Colorado’s Steepest Run that Will Make You Pucker

Yeah, you read that right. No it’s not Vail, not Breck, not Keystone…in fact, the run didn’t even exist until last season. Enter Arapahoe Basin — The Legend Built out in the summer of 2017, Arapahoe Basin’s Steep Gullies are the culprit behind those butt clinching, mind tingling, chest tightening sensations . While in the history of mankind we experienced these sensations in order to focus and outrun a saber tooth tiger, times have changed–now we’re faced with double black diamond expert-only terrain that quickly rule out the faint of heart. If, however, you are willing to lean into your body’s natural response, your return on investment may be the biggest dumbest grin West of the Mississippi. The Steepest Terrain Arapahoe Basin (AKA A-Basin) began an enormous project to expand the existing terrain in the summer of 2017. The result? 468 acres, 34 new runs, and a new chair lift that opens skiers and riders up to the steepest runs of the entire ski area. Those steeps live in the properly named, Steep Gullies. You can access the terrain either by way of the legendary Pallavicini chair or the new Beavers quad that runs all the way to the top of the mountain, but exiting the Gullies is a different story. Earn Your Turns As the saying goes, you gotta earn your turns. The Gullies are steep and the snow is good but only if you’re willing to hike the 30 minutes or so to get out of it. If you’re up for the stroll, freshies can linger for days because most skiers avoid the walk. But don’t expect...
Would You Like a Side of Sidecountry With Your Ski Resort?

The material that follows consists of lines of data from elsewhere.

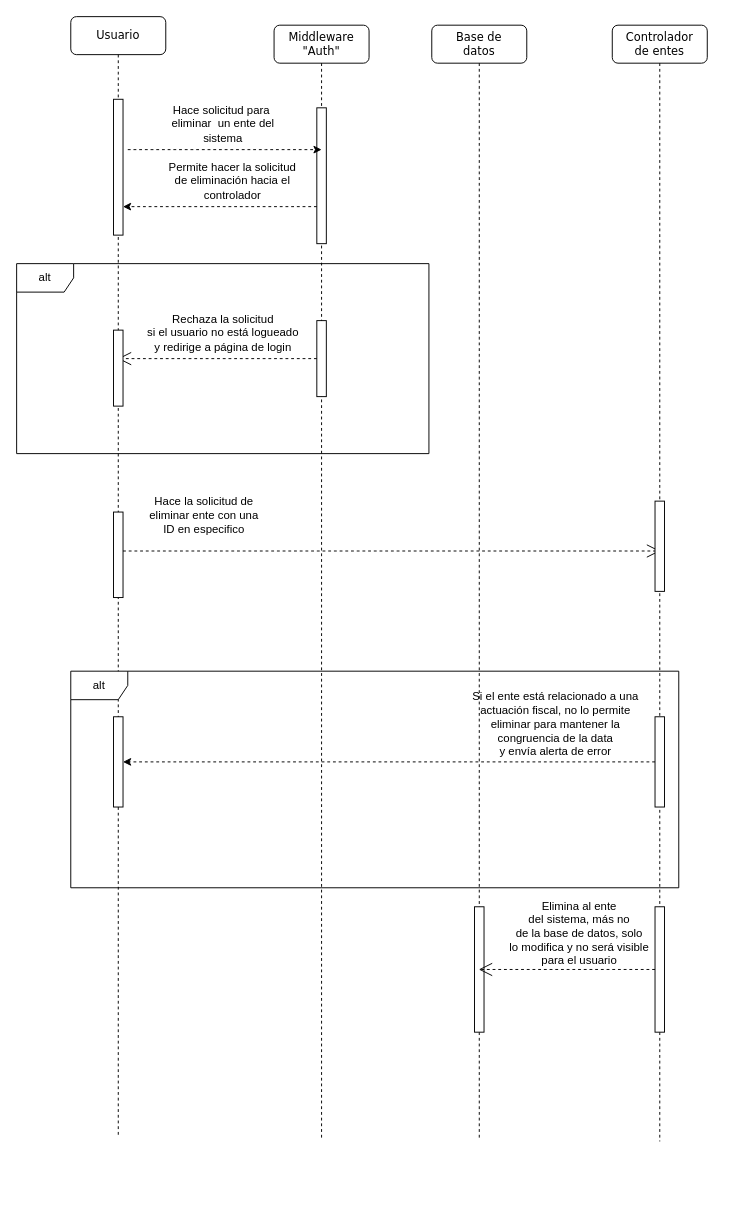
Before: page "Página-4" (4 of 4) of Diagramas secuencia/ secuencia_modulo_entes.drawio in MirroringCode/diagramas-del-csm, a draw.io diagram. Source tidied: cells renumbered, new cells numbered last; positions are measured from the earlier drawing's top-left corner, leaving out a move shared by most shapes. Both pictures are drawn from the tidied source at 95%, with x=0, y=0 at pixel (16, 16).
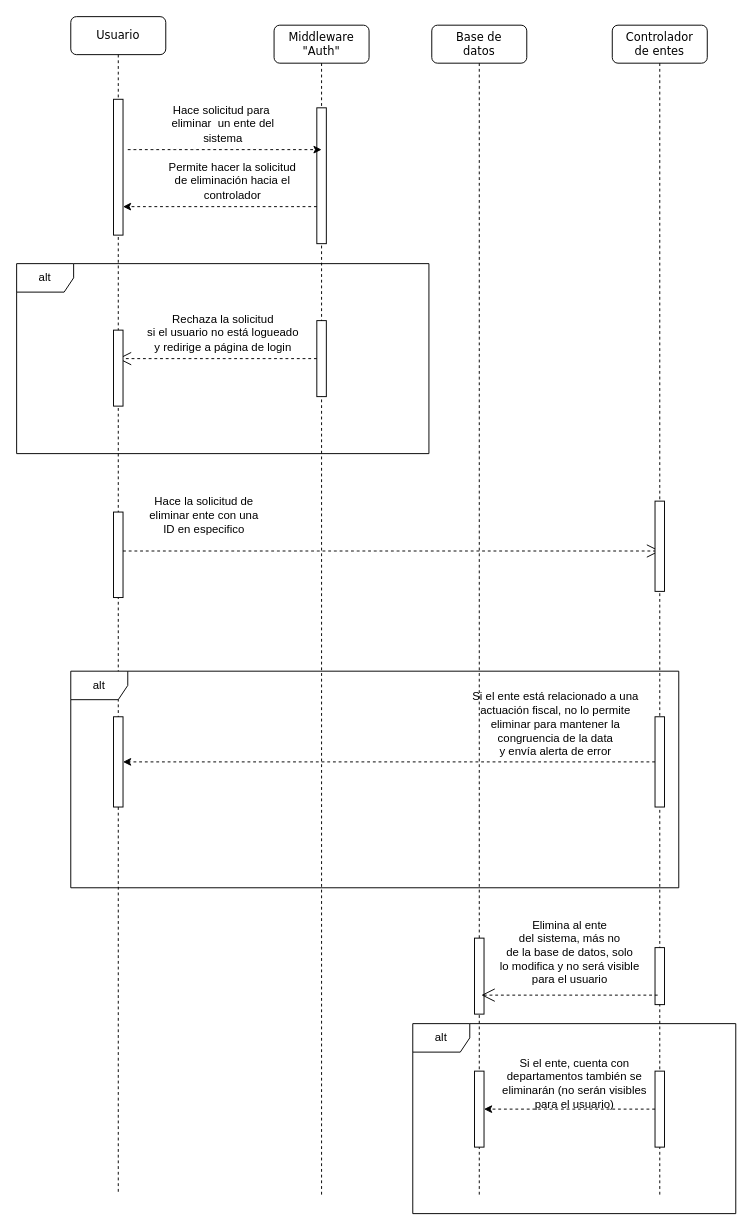
The same diagram, later.

The edit, as a diff of the source:
```diff
@@
     <mxCell id="2" value="Usuario" style="shape=umlLifeline;perimeter=lifelinePerimeter;whiteSpace=wrap;html=1;outlineConnect=0;rounded=1;shadow=0;comic=0;labelBackgroundColor=none;strokeWidth=1;fontFamily=Verdana;fontSize=12;align=center;" parent="1" vertex="1">
-      <mxGeometry x="57" width="100" height="1180" as="geometry" />
+      <mxGeometry x="57" width="100" height="1240" as="geometry" />
     </mxCell>
@@
     <mxCell id="5" value="Middleware&lt;div&gt;&quot;Auth&quot;&lt;/div&gt;" style="shape=umlLifeline;perimeter=lifelinePerimeter;whiteSpace=wrap;html=1;outlineConnect=0;rounded=1;shadow=0;comic=0;labelBackgroundColor=none;strokeWidth=1;fontFamily=Verdana;fontSize=12;align=center;" parent="1" vertex="1">
-      <mxGeometry x="271" y="9" width="100" height="1171" as="geometry" />
+      <mxGeometry x="271" y="9" width="100" height="1231" as="geometry" />
     </mxCell>
@@
     <mxCell id="11" value="Base de&lt;div&gt;datos&lt;/div&gt;" style="shape=umlLifeline;perimeter=lifelinePerimeter;whiteSpace=wrap;html=1;outlineConnect=0;rounded=1;shadow=0;comic=0;labelBackgroundColor=none;strokeWidth=1;fontFamily=Verdana;fontSize=12;align=center;" parent="1" vertex="1">
-      <mxGeometry x="437" y="9" width="100" height="1171" as="geometry" />
+      <mxGeometry x="437" y="9" width="100" height="1231" as="geometry" />
     </mxCell>
@@
     <mxCell id="13" style="html=1;perimeter=orthogonalPerimeter;targetShapes=umlLifeline;newEdgeStyle={&quot;curved&quot;:0,&quot;rounded&quot;:0};" parent="11" vertex="1">
-      <mxGeometry x="45" y="928" width="10" height="132" as="geometry" />
+      <mxGeometry x="45" y="961" width="10" height="80" as="geometry" />
     </mxCell>
+    <mxCell id="33" style="html=1;points=[[0,0,0,0,5],[0,1,0,0,-5],[1,0,0,0,5],[1,1,0,0,-5]];perimeter=orthogonalPerimeter;outlineConnect=0;targetShapes=umlLifeline;portConstraint=eastwest;newEdgeStyle={&quot;curved&quot;:0,&quot;rounded&quot;:0};" parent="11" vertex="1">
+      <mxGeometry x="45" y="1101" width="10" height="80" as="geometry" />
+    </mxCell>
     <mxCell id="14" value="Controlador&lt;div&gt;de entes&lt;/div&gt;" style="shape=umlLifeline;perimeter=lifelinePerimeter;whiteSpace=wrap;html=1;rounded=1;shadow=0;comic=0;labelBackgroundColor=none;strokeWidth=1;fontFamily=Verdana;fontSize=12;align=center;" parent="1" vertex="1">
-      <mxGeometry x="627" y="9" width="100" height="1175" as="geometry" />
+      <mxGeometry x="627" y="9" width="100" height="1231" as="geometry" />
     </mxCell>
@@
     <mxCell id="18" style="html=1;points=[[0,0,0,0,5],[0,1,0,0,-5],[1,0,0,0,5],[1,1,0,0,-5]];perimeter=orthogonalPerimeter;outlineConnect=0;targetShapes=umlLifeline;portConstraint=eastwest;newEdgeStyle={&quot;curved&quot;:0,&quot;rounded&quot;:0};" parent="14" vertex="1">
-      <mxGeometry x="45" y="928" width="10" height="132" as="geometry" />
+      <mxGeometry x="45" y="971" width="10" height="60" as="geometry" />
     </mxCell>
@@
+    <mxCell id="34" style="html=1;points=[[0,0,0,0,5],[0,1,0,0,-5],[1,0,0,0,5],[1,1,0,0,-5]];perimeter=orthogonalPerimeter;outlineConnect=0;targetShapes=umlLifeline;portConstraint=eastwest;newEdgeStyle={&quot;curved&quot;:0,&quot;rounded&quot;:0};" parent="14" vertex="1">
+      <mxGeometry x="45" y="1101" width="10" height="80" as="geometry" />
+    </mxCell>
@@
+    <mxCell id="32" style="endArrow=open;endFill=1;endSize=12;html=1;rounded=0;dashed=1;" parent="1" edge="1">
+      <mxGeometry relative="1" as="geometry">
+        <mxPoint x="674.8" y="1030" as="sourcePoint" />
+        <mxPoint x="489.2" y="1030" as="targetPoint" />
+      </mxGeometry>
+    </mxCell>
     <mxCell id="31" value="Elimina al ente&lt;div&gt;del sistema, más no&lt;/div&gt;&lt;div&gt;de la base de datos, solo&lt;/div&gt;&lt;div&gt;lo modifica y no será visible&lt;/div&gt;&lt;div&gt;para el usuario&lt;/div&gt;" style="text;html=1;align=center;verticalAlign=middle;strokeColor=none;fillColor=none;" parent="1" vertex="1">
-      <mxGeometry x="507" y="920" width="170" height="90" as="geometry" />
+      <mxGeometry x="497" y="940" width="170" height="90" as="geometry" />
     </mxCell>
-    <mxCell id="32" style="endArrow=open;endFill=1;endSize=12;html=1;rounded=0;dashed=1;" parent="1" edge="1" source="18" target="11">
-      <mxGeometry relative="1" as="geometry" />
-    </mxCell>
+    <mxCell id="35" value="alt" style="shape=umlFrame;whiteSpace=wrap;html=1;" parent="1" vertex="1">
+      <mxGeometry x="417" y="1060" width="340" height="200" as="geometry" />
+    </mxCell>
+    <mxCell id="36" style="edgeStyle=orthogonalEdgeStyle;rounded=0;jettySize=auto;html=1;curved=0;dashed=1;" parent="1" edge="1" source="34" target="33">
+      <mxGeometry relative="1" as="geometry" />
+    </mxCell>
+    <mxCell id="37" value="Si el ente, cuenta con&lt;div&gt;departamentos también se&lt;/div&gt;&lt;div&gt;eliminarán (no serán visibles&lt;/div&gt;&lt;div&gt;para el usuario)&lt;/div&gt;" style="text;html=1;align=center;verticalAlign=middle;strokeColor=none;fillColor=none;" parent="1" vertex="1">
+      <mxGeometry x="497" y="1088" width="180" height="70" as="geometry" />
+    </mxCell>
```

Would You Like a Side of Sidecountry With Your Ski Resort?

Today’s topic is side-country — or is it sidecountry? — skiing and snowboarding. First off, the term is a misnomer, cooked up some years ago by some well-meaning individual as a means to differentiate between way-out-there terrain accessible only by hours of skinning or hiking and that ever-so-enticing terrain that lies just beyond a ski area’s boundary. It should be called lift-accessed backcountry skiing and boarding. Because once you pass through the access, or to be more precise, exit gates, you are leaving the world of managed snow, i.e., the ski resort, and into the realm of wild and wooly, where avalanches, unmarked hazards and other terrain traps await the unprepared and/or unschooled  rider. The local ski patrol may not be readily available to rescue you if you get into a pickle. So it behooves a person who wishes to sample some lift-accessed backcountry to be fairly well-versed in the art of reading the snow and terrain. To be equipped with a pack containing the basic avalanche rescue tools (shovel, transceiver, probe). To be somewhat gregarious and ski with a friend or two. You know, the same rules of engagement you would follow in regular backcountry skiing. Having said all that, the following are five different side-country, oops, I mean lift-accessed backcountry experiences available at American resorts. Mt. Judah to Donner Lake Sugar Bowl has several access points to backcountry adventure — the California resort even sells one ride lift tickets — but one of the most popular is the so-called Lake Run. Starting from Mt. Judah, a skier or snowboarder is looking at a 2,200-foot vertical descent to...